I’m not sure I delve into people’s souls, but if you’re able to relate to people and do it with a camera in your hand, the human face will reveal amazing depth and emotion. Ultimately I think a portrait is a double portrait—Half them, half me.
Tell us of the genesis of your project ‘Window Seat’. Nature, and human relationship with nature have been areas of your study as well. How as a photographer and human being have you experienced the evolving relationship between man and nature?

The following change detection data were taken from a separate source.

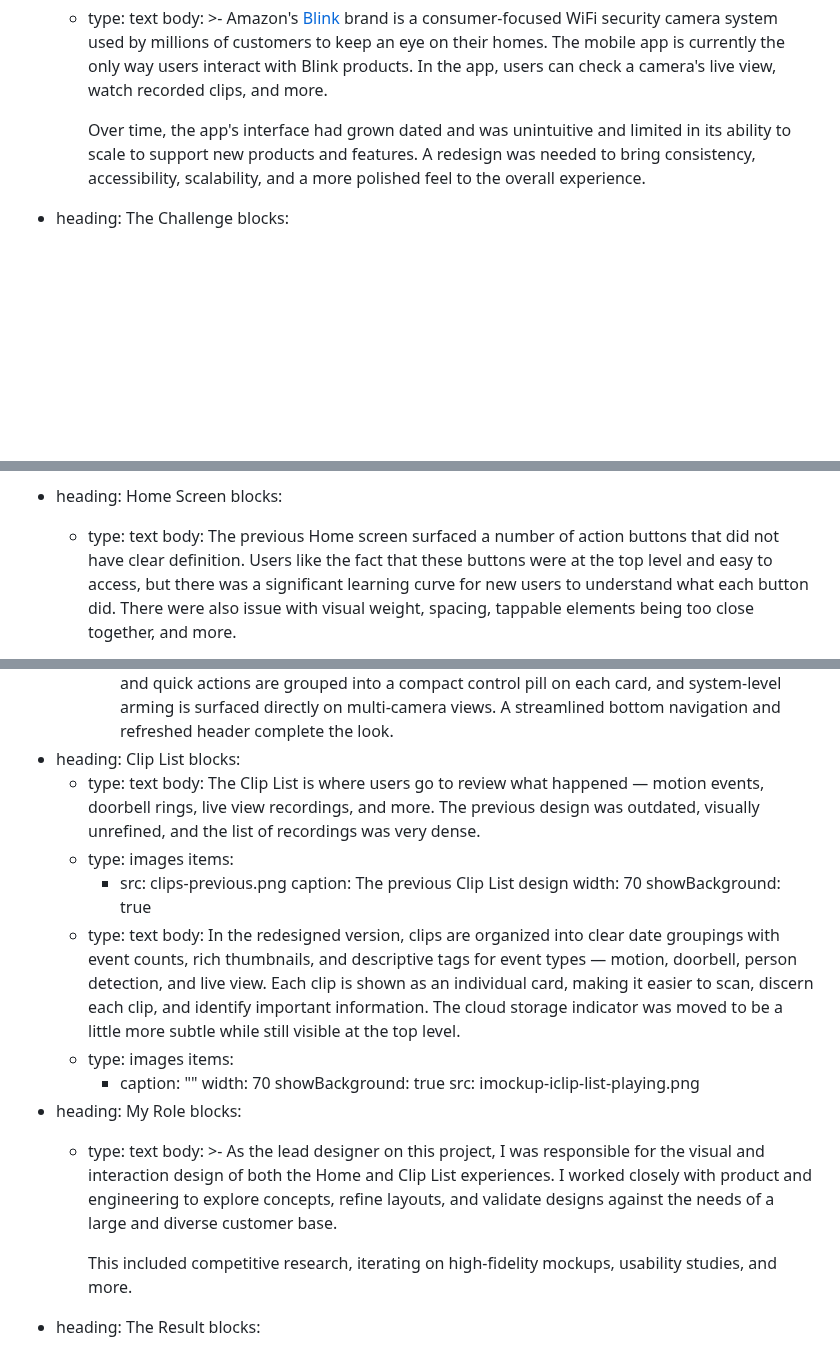
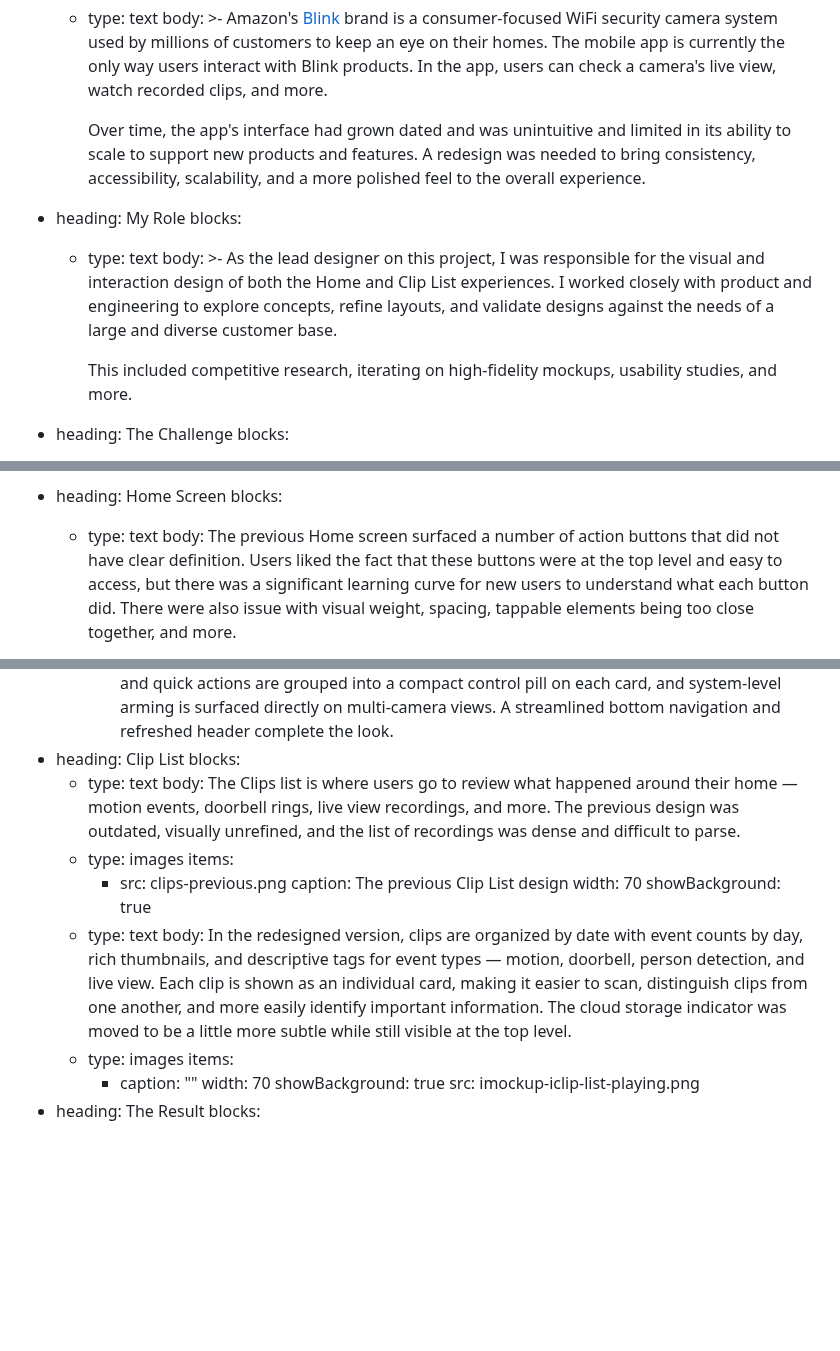
Before and after one commit to pxlws/pxlws.github.io, a Markdown page: src/projects/blinkappredesign.md, 3 parts joined by grey strips. GitHub-like rendering; blank space fills up the shorter version.

Commit message:
Update Project “blinkappredesign” (#114)
Automatically generated. Merged on Decap CMS.

```diff
--- a/src/projects/blinkappredesign.md
+++ b/src/projects/blinkappredesign.md
@@ -27,6 +27,18 @@ sections:
 
 
           Over time, the app's interface had grown dated and was unintuitive and limited in its ability to scale to support new products and features. A redesign was needed to bring consistency, accessibility, scalability, and a more polished feel to the overall experience.
+  - heading: My Role
+    blocks:
+      - type: text
+        body: >-
+          As the lead designer on this project, I was responsible for the visual
+          and interaction design of both the Home and Clip List experiences. I
+          worked closely with product and engineering to explore concepts,
+          refine layouts, and validate designs against the needs of a large and
+          diverse customer base.
+
+
+          This included competitive research, iterating on high-fidelity mockups, usability studies, and more.
   - heading: The Challenge
     blocks:
       - type: text
@@ -58,7 +70,7 @@ sections:
     blocks:
       - type: text
         body: The previous Home screen surfaced a number of action buttons that did not
-          have clear definition. Users like the fact that these buttons were at
+          have clear definition. Users liked the fact that these buttons were at
           the top level and easy to access, but there was a significant learning
           curve for new users to understand what each button did. There were
           also issue with visual weight, spacing, tappable elements being too
@@ -116,10 +128,10 @@ sections:
   - heading: Clip List
     blocks:
       - type: text
-        body: The Clip List is where users go to review what happened — motion events,
-          doorbell rings, live view recordings, and more. The previous design
-          was outdated, visually unrefined, and the list of recordings was very
-          dense.
+        body: The Clips list is where users go to review what happened around their home
+          — motion events, doorbell rings, live view recordings, and more. The
+          previous design was outdated, visually unrefined, and the list of
+          recordings was dense and difficult to parse.
       - type: images
         items:
           - src: clips-previous.png
@@ -127,31 +139,19 @@ sections:
             width: 70
             showBackground: true
       - type: text
-        body: In the redesigned version, clips are organized into clear date groupings
-          with event counts, rich thumbnails, and descriptive tags for event
-          types — motion, doorbell, person detection, and live view. Each clip
-          is shown as an individual card, making it easier to scan, discern each
-          clip, and identify important information. The cloud storage indicator
-          was moved to be a little more subtle while still visible at the top
-          level.
+        body: In the redesigned version, clips are organized by date with event counts
+          by day, rich thumbnails, and descriptive tags for event types —
+          motion, doorbell, person detection, and live view. Each clip is shown
+          as an individual card, making it easier to scan, distinguish clips
+          from one another, and more easily identify important information. The
+          cloud storage indicator was moved to be a little more subtle while
+          still visible at the top level.
       - type: images
         items:
           - caption: ""
             width: 70
             showBackground: true
             src: imockup-iclip-list-playing.png
-  - heading: My Role
-    blocks:
-      - type: text
-        body: >-
-          As the lead designer on this project, I was responsible for the visual
-          and interaction design of both the Home and Clip List experiences. I
-          worked closely with product and engineering to explore concepts,
-          refine layouts, and validate designs against the needs of a large and
-          diverse customer base.
-
-
-          This included competitive research, iterating on high-fidelity mockups, usability studies, and more.
   - heading: The Result
     blocks:
       - type: text
```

Window seat is the product of a restless mind. All images were shot on commercial flights usually over the US. To this day flight still amazes me. Look! I want to shout, we are flying! We are 6 miles in the air flying at 600 mph! Our grandparents knew a world before flight. And every one is staring at their books and magazines. I must look like a child when I’m flying. Like it’s my first time; always staring out of the window, craning my neck, shooting pictures. And the vantage is unceasingly fascinating, gorgeous, abstract, ever–changing. You can see how the glaciers and time have sculpted the granite. How man has bent the landscape to his will. We have become so blasé about flight but I still find it a fantastic thrill. Now, airports? that’s another matter entirely… great places to watch and shoot photos, but such a drag to navigate through.
Any understanding of the relationship between man and his environment has come simply through living in the world and paying attention to the issues. In my lifetime man has, for the first time, been able to view earth from space. A profound moment in human history. We came to realize how fragile and special our environment is. This in turn gave birth to the modern environmental movement. Yet it’s evident today that man is actively at war with his own environment. The problems are too complex and many to address here, and I don’t have any answers but all evidence seems to point to the environment slowly being degraded to the tipping point. It’s slow but steady and greed and myopia seem to rule the day.
In paintings we often see the existence of diptych or even polyptych. How were you inspired in exploring this philosophy through photography?
The diptych is not something I’ve explored until recently and was a direct result of experimentation with image sequencing for my commercial work. By studying more closely the relationship of single images to those around it, I began to see my work in a new light. This was the genesis of the Man vs Nature series.
In polyptych of life how do you see your artistic journey unfolding so far?
What I know about myself is that I’m a late bloomer and any success has only come through perseverance and hard work. I’ve been shooting for several decades and have gone through several career changes and I feel my best work is yet to come. I’m an inveterate image maker and will always push myself to keep shooting, looking, experimenting and learning. To help myself along this path, my new mantra has become ‘trust yourself’. This I am learning to do.
Martin Klimek enjoys…
Simply nothing is more delicious and sublime than a piece of fresh, ripe, fruit. Preferably straight from the tree; an orange, peach, plum. Heaven! No one does it better than Mother Nature.
As for films, I like watching Herzog, Terence Davies, Keislowski. Decalogue, made for Polish TV remains a high water mark for me. Fanny and Alexander as well.
I share a home in the San Francisco Bay Area with my wife and cats. Nothing clears my head better than a hike in the hills above our home.
Find more of his work at http://klimekphoto.com/